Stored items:
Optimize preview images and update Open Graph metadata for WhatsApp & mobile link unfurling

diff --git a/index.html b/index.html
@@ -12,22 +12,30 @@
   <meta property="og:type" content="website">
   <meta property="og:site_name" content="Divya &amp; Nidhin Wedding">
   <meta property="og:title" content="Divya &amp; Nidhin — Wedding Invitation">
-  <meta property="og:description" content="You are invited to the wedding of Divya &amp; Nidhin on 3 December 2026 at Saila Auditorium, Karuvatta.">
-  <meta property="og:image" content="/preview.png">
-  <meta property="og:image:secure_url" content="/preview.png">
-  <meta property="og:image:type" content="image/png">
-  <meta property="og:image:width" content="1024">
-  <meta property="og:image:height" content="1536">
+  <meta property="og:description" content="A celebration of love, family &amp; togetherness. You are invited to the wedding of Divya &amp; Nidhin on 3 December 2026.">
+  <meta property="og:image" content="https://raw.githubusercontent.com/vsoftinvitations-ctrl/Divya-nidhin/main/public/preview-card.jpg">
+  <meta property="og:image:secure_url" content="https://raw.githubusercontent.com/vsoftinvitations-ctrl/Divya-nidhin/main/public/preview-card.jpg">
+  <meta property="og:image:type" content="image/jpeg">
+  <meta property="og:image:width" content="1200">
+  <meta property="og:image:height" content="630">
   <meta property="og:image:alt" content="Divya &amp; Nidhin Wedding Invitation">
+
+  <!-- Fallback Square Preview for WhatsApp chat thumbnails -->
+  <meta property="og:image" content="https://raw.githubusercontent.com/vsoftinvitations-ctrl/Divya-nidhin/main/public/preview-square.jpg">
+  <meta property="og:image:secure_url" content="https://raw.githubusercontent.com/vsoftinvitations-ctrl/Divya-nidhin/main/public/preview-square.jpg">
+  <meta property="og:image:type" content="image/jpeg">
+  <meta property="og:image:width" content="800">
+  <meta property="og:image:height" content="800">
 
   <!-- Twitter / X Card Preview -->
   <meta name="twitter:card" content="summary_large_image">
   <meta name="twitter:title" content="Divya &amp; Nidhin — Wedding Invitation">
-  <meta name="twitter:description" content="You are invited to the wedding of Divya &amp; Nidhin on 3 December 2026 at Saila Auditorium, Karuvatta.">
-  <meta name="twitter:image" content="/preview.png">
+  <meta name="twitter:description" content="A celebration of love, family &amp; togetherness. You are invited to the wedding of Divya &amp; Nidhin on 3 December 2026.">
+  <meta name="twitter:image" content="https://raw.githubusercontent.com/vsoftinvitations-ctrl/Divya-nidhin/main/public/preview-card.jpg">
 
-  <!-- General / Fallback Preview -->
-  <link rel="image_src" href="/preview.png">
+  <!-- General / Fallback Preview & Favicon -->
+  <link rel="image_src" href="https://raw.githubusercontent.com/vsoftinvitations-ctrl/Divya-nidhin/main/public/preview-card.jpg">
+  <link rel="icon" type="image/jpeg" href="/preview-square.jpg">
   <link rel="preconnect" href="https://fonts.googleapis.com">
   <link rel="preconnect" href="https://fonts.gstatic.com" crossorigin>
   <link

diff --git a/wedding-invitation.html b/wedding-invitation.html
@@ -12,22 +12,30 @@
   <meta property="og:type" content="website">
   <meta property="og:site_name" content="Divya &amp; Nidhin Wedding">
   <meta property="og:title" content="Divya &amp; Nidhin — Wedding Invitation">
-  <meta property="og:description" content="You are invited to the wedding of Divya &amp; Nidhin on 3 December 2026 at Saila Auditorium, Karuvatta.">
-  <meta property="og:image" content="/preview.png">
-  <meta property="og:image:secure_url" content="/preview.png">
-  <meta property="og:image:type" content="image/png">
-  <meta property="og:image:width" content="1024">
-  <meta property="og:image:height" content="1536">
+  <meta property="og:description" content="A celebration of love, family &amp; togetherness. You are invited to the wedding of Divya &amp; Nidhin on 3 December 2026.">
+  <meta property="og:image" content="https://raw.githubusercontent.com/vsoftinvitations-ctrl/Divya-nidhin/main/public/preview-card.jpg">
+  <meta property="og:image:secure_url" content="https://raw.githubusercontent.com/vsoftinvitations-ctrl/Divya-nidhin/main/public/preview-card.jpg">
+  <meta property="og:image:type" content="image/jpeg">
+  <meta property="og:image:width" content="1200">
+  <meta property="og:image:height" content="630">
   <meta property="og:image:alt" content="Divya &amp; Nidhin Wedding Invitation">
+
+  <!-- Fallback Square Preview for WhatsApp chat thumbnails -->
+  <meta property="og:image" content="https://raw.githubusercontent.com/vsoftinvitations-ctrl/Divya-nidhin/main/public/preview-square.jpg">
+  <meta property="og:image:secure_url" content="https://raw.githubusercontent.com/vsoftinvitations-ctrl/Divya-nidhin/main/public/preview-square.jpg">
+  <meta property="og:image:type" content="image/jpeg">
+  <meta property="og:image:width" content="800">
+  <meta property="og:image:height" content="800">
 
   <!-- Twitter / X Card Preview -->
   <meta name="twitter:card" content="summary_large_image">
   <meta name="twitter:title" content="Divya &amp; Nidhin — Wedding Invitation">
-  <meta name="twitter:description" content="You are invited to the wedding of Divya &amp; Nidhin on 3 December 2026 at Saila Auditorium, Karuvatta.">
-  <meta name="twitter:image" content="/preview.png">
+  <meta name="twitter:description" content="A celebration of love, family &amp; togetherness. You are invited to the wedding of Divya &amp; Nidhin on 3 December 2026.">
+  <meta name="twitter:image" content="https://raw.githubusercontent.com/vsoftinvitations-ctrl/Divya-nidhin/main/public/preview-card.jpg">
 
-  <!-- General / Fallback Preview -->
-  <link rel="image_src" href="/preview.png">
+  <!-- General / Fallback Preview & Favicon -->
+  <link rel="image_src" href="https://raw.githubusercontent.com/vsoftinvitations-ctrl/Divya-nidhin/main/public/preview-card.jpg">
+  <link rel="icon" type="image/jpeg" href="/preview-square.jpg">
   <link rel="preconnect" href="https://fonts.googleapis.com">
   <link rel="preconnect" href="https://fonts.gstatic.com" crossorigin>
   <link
--
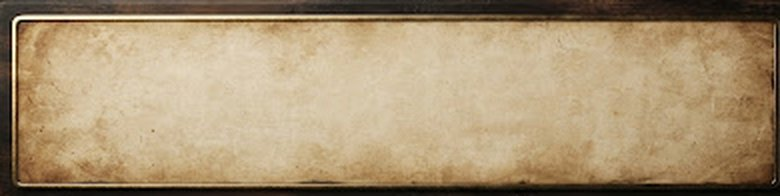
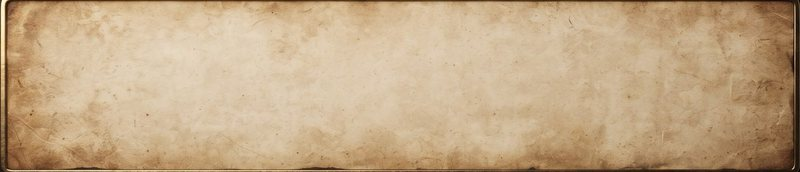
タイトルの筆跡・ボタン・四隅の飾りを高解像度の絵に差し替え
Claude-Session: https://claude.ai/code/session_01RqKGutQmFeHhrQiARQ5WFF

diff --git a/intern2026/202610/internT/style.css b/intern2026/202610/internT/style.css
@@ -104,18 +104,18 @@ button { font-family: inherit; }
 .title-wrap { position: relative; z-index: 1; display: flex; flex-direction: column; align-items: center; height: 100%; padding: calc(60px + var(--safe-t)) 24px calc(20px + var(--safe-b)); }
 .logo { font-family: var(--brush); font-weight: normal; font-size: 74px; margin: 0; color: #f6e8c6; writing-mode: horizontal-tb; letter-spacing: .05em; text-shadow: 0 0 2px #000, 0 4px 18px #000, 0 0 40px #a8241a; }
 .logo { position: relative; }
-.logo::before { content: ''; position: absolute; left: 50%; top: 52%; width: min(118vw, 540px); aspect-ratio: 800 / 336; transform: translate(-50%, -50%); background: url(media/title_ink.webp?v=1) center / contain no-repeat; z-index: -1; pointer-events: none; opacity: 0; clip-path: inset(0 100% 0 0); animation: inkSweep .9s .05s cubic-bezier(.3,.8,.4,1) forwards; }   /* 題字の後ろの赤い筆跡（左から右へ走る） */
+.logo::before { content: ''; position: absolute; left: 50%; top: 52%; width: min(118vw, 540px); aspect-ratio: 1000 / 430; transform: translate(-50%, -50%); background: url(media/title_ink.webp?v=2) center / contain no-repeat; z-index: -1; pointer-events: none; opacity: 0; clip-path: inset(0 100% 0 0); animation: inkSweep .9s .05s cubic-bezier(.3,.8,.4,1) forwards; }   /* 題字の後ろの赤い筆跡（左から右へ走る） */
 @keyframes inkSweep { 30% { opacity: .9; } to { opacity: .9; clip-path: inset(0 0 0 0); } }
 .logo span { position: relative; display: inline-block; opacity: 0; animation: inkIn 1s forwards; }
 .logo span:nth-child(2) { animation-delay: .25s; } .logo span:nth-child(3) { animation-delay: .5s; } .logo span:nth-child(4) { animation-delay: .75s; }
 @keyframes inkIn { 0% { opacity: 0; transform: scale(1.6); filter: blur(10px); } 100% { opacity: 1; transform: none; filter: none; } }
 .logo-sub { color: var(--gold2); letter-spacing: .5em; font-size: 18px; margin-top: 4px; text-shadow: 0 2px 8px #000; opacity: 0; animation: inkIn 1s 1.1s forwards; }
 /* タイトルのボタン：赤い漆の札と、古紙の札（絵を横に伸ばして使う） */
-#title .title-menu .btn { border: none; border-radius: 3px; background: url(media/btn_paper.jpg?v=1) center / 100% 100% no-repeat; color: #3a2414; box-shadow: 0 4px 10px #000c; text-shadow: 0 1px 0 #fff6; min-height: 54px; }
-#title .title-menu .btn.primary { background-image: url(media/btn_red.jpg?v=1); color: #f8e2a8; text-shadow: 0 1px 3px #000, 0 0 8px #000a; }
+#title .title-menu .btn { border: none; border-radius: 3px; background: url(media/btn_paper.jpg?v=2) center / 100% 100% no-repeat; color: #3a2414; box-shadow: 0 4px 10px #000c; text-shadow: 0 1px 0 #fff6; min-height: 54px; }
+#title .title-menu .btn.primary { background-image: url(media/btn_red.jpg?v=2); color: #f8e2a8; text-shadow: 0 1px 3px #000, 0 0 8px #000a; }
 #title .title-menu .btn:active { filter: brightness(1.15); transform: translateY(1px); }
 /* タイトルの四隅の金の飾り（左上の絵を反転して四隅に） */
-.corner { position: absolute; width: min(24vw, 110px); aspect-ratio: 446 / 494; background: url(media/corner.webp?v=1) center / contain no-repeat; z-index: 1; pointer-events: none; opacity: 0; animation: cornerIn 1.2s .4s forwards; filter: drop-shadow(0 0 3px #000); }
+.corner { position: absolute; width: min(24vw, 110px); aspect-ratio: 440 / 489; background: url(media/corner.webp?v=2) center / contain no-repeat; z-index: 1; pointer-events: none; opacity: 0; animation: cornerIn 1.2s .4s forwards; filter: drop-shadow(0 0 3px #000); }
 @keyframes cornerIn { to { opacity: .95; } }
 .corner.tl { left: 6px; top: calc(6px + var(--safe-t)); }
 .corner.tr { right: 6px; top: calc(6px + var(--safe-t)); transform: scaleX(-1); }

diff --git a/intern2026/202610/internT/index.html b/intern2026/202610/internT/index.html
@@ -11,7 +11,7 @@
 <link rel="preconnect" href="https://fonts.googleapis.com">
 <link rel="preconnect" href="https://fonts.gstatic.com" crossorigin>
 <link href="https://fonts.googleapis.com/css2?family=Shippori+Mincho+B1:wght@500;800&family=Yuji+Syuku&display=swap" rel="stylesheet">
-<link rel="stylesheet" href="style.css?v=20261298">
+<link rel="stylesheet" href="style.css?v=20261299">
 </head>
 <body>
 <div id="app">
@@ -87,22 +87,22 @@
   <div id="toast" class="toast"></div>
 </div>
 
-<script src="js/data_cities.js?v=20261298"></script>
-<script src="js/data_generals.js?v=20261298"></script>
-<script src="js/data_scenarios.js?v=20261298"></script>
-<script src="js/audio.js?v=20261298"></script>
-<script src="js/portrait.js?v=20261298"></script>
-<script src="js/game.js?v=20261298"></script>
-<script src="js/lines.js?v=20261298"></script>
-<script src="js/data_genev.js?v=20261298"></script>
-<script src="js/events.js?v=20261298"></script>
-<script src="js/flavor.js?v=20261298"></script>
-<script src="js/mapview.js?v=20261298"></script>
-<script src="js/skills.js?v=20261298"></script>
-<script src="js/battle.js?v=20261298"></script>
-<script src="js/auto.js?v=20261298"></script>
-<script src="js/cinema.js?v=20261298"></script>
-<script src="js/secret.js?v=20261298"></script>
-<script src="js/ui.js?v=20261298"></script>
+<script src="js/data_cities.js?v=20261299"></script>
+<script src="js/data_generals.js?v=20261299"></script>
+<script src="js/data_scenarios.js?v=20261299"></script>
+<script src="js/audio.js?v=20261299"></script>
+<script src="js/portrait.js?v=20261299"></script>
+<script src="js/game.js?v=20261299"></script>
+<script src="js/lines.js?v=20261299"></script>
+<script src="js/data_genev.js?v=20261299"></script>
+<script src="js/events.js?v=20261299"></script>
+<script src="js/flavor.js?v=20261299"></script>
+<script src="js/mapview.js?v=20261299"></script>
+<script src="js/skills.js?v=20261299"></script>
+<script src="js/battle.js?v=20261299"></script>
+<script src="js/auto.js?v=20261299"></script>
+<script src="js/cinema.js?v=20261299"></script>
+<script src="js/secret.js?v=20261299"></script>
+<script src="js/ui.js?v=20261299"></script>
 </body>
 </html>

Work instructions:
In the entries above, find every line holding the word "path" and copy it out.

Answer to the exercise:
-.logo::before { content: ''; position: absolute; left: 50%; top: 52%; width: min(118vw, 540px); aspect-ratio: 800 / 336; transform: translate(-50%, -50%); background: url(media/title_ink.webp?v=1) center / contain no-repeat; z-index: -1; pointer-events: none; opacity: 0; clip-path: inset(0 100% 0 0); animation: inkSweep .9s .05s cubic-bezier(.3,.8,.4,1) forwards; }   /* 題字の後ろの赤い筆跡（左から右へ走る） */
+.logo::before { content: ''; position: absolute; left: 50%; top: 52%; width: min(118vw, 540px); aspect-ratio: 1000 / 430; transform: translate(-50%, -50%); background: url(media/title_ink.webp?v=2) center / contain no-repeat; z-index: -1; pointer-events: none; opacity: 0; clip-path: inset(0 100% 0 0); animation: inkSweep .9s .05s cubic-bezier(.3,.8,.4,1) forwards; }   /* 題字の後ろの赤い筆跡（左から右へ走る） */
 @keyframes inkSweep { 30% { opacity: .9; } to { opacity: .9; clip-path: inset(0 0 0 0); } }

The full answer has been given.